Hao did. The chart showed that Hao's happiness level was all above 80 percent before he was 12 years old but dropped into the negatives after that. Liu then asked Hao to describe his happy and unhappy memories.

Hao said that before 12 years old, he lived a pleasant and carefree life with his grandfather. Every day, the grandfather took Hao around town on the backseat of his bicycle. Hao was never pressed to learn. After turning 12, Hao was sent to live with his strict parents and he became sullen.

The chart showed that Hao was the least happy when he was 14 years old.
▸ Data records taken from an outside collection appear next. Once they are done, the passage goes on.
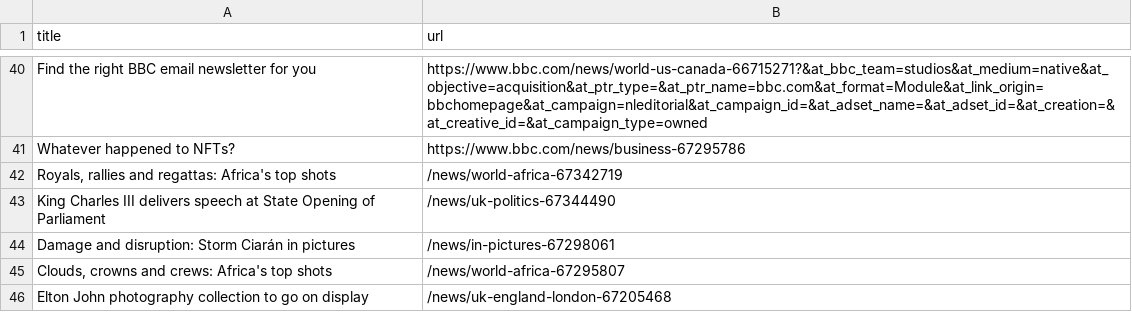
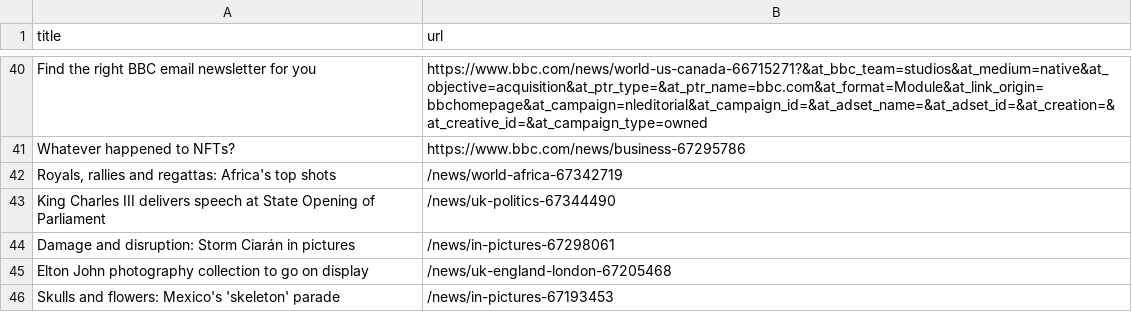
Before and after one commit to miotomita/automatic-scraper-bbc, a CSV file: bbc.csv, drawn as a sheet; only a part is shown, gaps mark what is left out; the diff covers the shown part only.

```diff
--- a/bbc.csv
+++ b/bbc.csv
@@ -44,3 +44,3 @@ King Charles III delivers speech at State Opening of Parliament,/news/uk-politic
 Damage and disruption: Storm Ciarán in pictures,/news/in-pictures-67298061
-"Clouds, crowns and crews: Africa's top shots",/news/world-africa-67295807
 Elton John photography collection to go on display,/news/uk-england-london-67205468
+Skulls and flowers: Mexico's 'skeleton' parade,/news/in-pictures-67193453
```
Also changed, not shown: 27 added rows, 27 removed rows and 1 moved row elsewhere in this file.
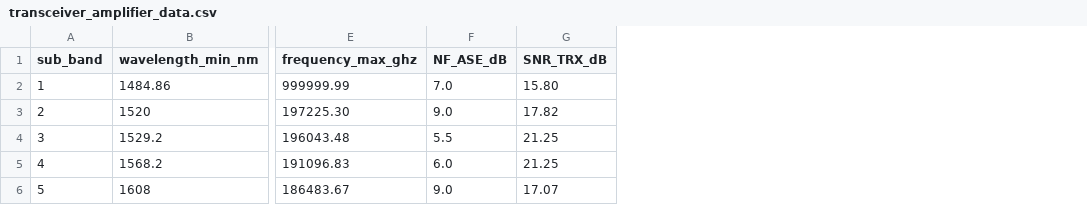
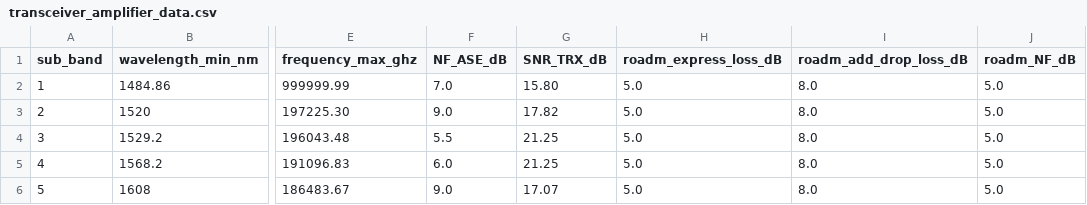
Before and after one commit to micdoh/XLRON, a CSV file: xlron/data/gn_model/transceiver_amplifier_data.csv, drawn as a sheet; only a part is shown, gaps mark what is left out; the diff names each change by its address in the sheet, - before the commit and + after, or states it on an @@ line.

Commit message:
Add FEC rate and band-gap support to GN model
Enable GSNR-based minimum OSNR calculation by default
(calc_minimum_osnr=True)
and document the formula. Extend transceiver CSV with ROADM loss/NF
columns and
expose them as HashableArrayWrapper params. Add a fec_rate flag/param
and apply
it when accounting accepted_bitrate in rmsa_gn_model. Add support to
compute and
enforce spectral band gaps from the CSV (compute_band_gaps_from_csv /
set_band_gaps)
and initialize link_slot_array with band gaps. Update make_env,
dataclasses,
env funcs, GUI defaults and tests to match the new CSV/params.

```diff
--- a/xlron/data/gn_model/transceiver_amplifier_data.csv
+++ b/xlron/data/gn_model/transceiver_amplifier_data.csv
+column H (roadm_express_loss_dB), rows 2-6: all 5.0
+column I (roadm_add_drop_loss_dB), rows 2-6: all 8.0
+column J (roadm_NF_dB), rows 2-6: all 5.0
```
Also changed, not shown: 9 other files.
When asked why, he said he entered middle school that year, and his mother transferred him to a new school without asking his opinion first. After finding that he performed poorly in the new school, his mother transferred him again without seeking his opinion.

Hao said that he did not like to change schools and leave his friends behind. "My mother is always like that, never asking about my feelings. From then on, I began to dislike her and even hate her," Hao said.

He said that his parents did not understand him and seldom chatted with him. Whenever he did not do well in exams, they scolded him.

1   2   Next  

Top Story
-Protecting Ocean Rights
-Partners in Defense
-Fighting HIV+'s Stigma
-HIV: Privacy VS. Protection
-Setting the Tone
Related Stories
-Virtual Wars
-Digital Inheritance
-Cyber Life
Most Popular
About BEIJINGREVIEW | About beijingreview.com | Rss Feeds | Contact us | Advertising | Subscribe & Service | Make Beijing Review your homepage
Copyright Beijing Review All right reserved